The Traverse Bay Region borders the sandy beaches and pristine waters of Lake Michigan on the northwest coast of the Lower Peninsula from the Straits of Mackinac south to a point just north of Arcadia. Wind action related to Glacial Lake Nipissing formed large sand dunes in the region. They are prominent on Lake Michigan's beaches. Arms of Grand Traverse Bay were cut off during this time to form Torch and Elk lakes. Beaver, North and South Fox, and North and South Manitou islands lie to the west.
Native Americans traveling seasonally to the region left marks of their heritage throughout. By the eighteenth century, French voyageurs who departed the shore at this point on their trip along the east coast of Lake Michigan, to make a petiteor grande traverseacross the mouth of the respective bay, named the bays Little and Grand Traverse. Jesuit missionaries followed. Then came lumbermen to harvest the forests, farmers who found the soil of the cutover lands and climate suitable for fruit growing, and resorters to enjoy the beautiful scenery, pleasant climate, forests, streams, and lakes.
Grand Traverse County was organized in 1851, Emmet organized in 1853, Antrim and Leelanau in 1863, and Charlevoix and Benzie in 1869. The state legislature and the U.S. Congress established Wilderness State Park, Traverse City State Park, and Sleeping Bear Dunes National Lakeshore.
Paleozoic deposits of Antrim and Ellsworth clay and shale of Devonian age provided material for brick, tile, and lightweight “expanded” aggregate used for construction. On the cliffs on the south side of Little Traverse Bay next to navigable waters, limestone was quarried and cement produced. Manufacturers molded and baked a clay without iron into pale yellow brick similar to the Cream City brick of Milwaukee. Fieldstone and beach stone also furnished building material. The forests yielded timber for building and wood products.
As lumbering dwindled, the Chicago and West Michigan, Grand Rapids and Indiana, Michigan Central, and the Pere Marquette railroads promoted northern Michigan as a resort area. Earlier, steam navigation companies sailed from Chicago and Detroit into ports at Petoskey, Harbor Springs, Charlevoix, Traverse City, Northport, and Frankfort. U.S. 31 runs through the region from Mackinaw City south to Frankfort, following the Lake Michigan shore from Petoskey south. Builders and architects migrated to the region from Allegan, Kalamazoo, and Lansing to design cottages for people who came from these places for the warm months. Building inns and huge resort hotels, they developed the region into one of Michigan's premier recreational areas. One seasonal resident was novelist Ernest Hemingway, who spent his boyhood summers at Windemere, the family cottage on Walloon Lake (1899; Lake Grove Road, Resort Township), now a National Historic Landmark, and wrote his Nick Adams stories about places near Petoskey.
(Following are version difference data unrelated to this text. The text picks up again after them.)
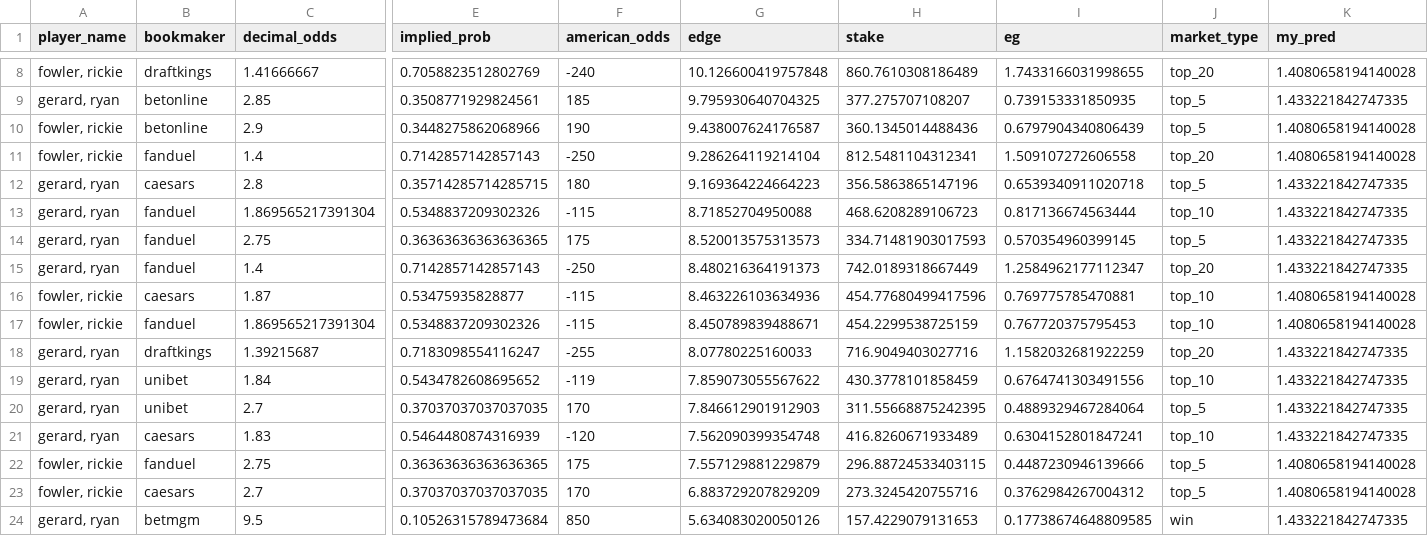
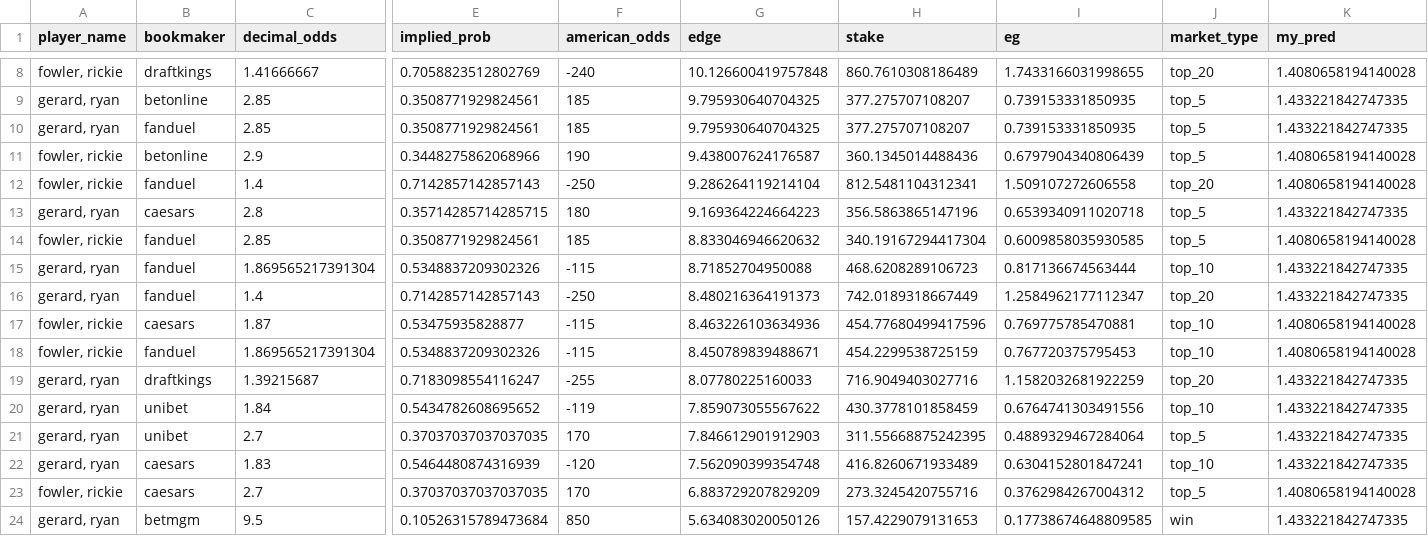
Before and after one commit to mslade50/sims_process, a CSV file: dashboard_data/finish_equity_live.csv, drawn as a sheet; only a part is shown, gaps mark what is left out; removed rows and columns are numbered as before the commit, all else as after; rows hold the shown columns only; the diff covers the shown part only; the diff names each change by its address in the sheet, - before the commit and + after, or states it on an @@ line.

```diff
--- a/dashboard_data/finish_equity_live.csv
+++ b/dashboard_data/finish_equity_live.csv
+row 10: gerard, ryan | fanduel | 2.85 | 0.3508771929824561 | 185 | 9.795930640704325 | 377.275707108207 | 0.739153331850935 | top_5 | 1.433221842747335
+row 14: fowler, rickie | fanduel | 2.85 | 0.3508771929824561 | 185 | 8.833046946620632 | 340.19167294417304 | 0.6009858035930585 | top_5 | 1.4080658194140028
-row 14: gerard, ryan | fanduel | 2.75 | 0.36363636363636365 | 175 | 8.520013575313573 | 334.71481903017593 | 0.570354960399145 | top_5 | 1.433221842747335
-row 22: fowler, rickie | fanduel | 2.75 | 0.36363636363636365 | 175 | 7.557129881229879 | 296.88724533403115 | 0.4487230946139666 | top_5 | 1.4080658194140028
```
Also changed, not shown: 3 added rows, 1 removed row, 3 moved rows and 8 edited cells elsewhere in this file, dashboard_data/fair_card_r2.csv, dashboard_data/outright_win_edges.csv, 2 other files.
Architect Charles W. Caskey came to Harbor Springs and Mackinac Island to build wooden cottages and hotels, and Earl H. Mead moved from Lansing to Harbor Springs to upgrade earlier modest camps into full-blown summer homes. Clients sought designs from Gordon W. Lloyd, William G. Robinson, and Alden B. Dow, and Arthur Heun and Benjamin Marshall of Chicago worked for clients with connections to that city. More recently national and international firms—The Architects Collaborative, Douglas J. Cardinal, Anderson Anderson, and Richard Meier—brought modernism to the region. And Richard A. Neumann and Fuller-Nichols of Petoskey and David Hanawalt, Larry Graves, and Ken Richmond of Suttons Bay and Traverse City restore historic buildings and create new ones compatible with the old. Since 1970 architects Cynthia and Ben Weese have cultivated an acclaimed cottage-style garden on an empty lot next to the former storage shed they turned into a cedar-shingled house at 11700 S. La Rue Street in Empire.
Today people are attracted to the region's historic, walkable, small-scale cities and villages, and farmland, forests, and shoreline. Communities and citizens' organizations are energetically engaged in managing development and change while retaining and conserving their natural and cultural resources. Watershed organizations strive to maintain the environmental integrity and economic and aesthetic values of lakes, streams, wetlands, and ground water in the region. With conservation easements, land conservancies seek to protect land and the places people love and the character that makes these places distinctive. Under study in the Petoskey and Traverse City areas are transportation and land use issues to determine ways of easing traffic congestion, promoting business in the center of town, and protecting the forests, farmland, and recreational areas in the countryside.
If SAH Archipedia has been useful to you, please consider supporting it.
SAH Archipedia tells the story of the United States through its buildings, landscapes, and cities. This freely available resource empowers the public with authoritative knowledge that deepens their understanding and appreciation of the built environment. But the Society of Architectural Historians, which created SAH Archipedia with University of Virginia Press, needs your support to maintain the high-caliber research, writing, photography, cartography, editing, design, and programming that make SAH Archipedia a trusted online resource available to all who value the history of place, heritage tourism, and learning.